----- Stored data

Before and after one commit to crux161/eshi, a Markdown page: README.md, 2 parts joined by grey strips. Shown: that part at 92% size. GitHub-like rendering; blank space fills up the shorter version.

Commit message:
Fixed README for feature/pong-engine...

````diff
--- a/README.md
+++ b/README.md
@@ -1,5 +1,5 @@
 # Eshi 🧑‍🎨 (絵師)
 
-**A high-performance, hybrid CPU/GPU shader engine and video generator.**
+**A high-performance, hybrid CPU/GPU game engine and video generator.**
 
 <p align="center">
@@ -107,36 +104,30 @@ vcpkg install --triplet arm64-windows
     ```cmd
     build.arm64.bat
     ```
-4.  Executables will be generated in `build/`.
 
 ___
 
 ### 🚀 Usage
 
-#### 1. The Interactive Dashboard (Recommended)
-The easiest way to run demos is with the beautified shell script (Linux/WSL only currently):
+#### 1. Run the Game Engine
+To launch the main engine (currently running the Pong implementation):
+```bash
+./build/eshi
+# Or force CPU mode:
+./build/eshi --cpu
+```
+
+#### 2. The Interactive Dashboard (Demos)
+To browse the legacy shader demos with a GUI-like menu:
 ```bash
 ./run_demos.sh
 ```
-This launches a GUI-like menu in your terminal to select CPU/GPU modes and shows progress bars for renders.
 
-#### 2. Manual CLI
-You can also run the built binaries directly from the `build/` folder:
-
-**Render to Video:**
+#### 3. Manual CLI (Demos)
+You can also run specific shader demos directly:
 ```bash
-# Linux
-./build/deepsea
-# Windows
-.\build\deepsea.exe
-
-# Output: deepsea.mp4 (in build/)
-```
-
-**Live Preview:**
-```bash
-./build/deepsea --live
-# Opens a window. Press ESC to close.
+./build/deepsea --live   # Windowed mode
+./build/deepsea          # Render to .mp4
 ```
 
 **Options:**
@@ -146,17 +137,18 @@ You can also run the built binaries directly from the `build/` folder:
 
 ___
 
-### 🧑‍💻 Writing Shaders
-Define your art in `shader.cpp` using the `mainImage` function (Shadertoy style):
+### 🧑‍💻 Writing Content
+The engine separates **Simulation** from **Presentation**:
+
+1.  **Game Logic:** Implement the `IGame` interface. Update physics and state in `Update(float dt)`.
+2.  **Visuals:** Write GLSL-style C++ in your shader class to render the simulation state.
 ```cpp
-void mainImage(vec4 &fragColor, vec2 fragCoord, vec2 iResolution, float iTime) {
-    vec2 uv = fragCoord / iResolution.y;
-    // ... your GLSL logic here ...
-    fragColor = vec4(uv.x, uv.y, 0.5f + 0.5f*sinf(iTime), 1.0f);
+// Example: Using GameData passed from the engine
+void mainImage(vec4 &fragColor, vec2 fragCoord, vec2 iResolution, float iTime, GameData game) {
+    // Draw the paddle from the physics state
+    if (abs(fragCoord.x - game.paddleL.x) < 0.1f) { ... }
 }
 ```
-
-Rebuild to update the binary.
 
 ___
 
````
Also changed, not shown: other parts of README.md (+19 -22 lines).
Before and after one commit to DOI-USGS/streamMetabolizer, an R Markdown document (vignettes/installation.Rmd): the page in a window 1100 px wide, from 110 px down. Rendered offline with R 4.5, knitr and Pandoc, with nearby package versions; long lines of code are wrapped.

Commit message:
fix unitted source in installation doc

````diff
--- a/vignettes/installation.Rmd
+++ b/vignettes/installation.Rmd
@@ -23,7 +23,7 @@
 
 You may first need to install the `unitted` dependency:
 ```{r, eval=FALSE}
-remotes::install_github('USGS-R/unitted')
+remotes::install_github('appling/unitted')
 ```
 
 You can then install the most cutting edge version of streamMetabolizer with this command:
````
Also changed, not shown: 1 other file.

----------

What to produce → Scan the records for the string "Dashboard" and show every line that contains it.

Answer →
-#### 1. The Interactive Dashboard (Recommended)
+#### 2. The Interactive Dashboard (Demos)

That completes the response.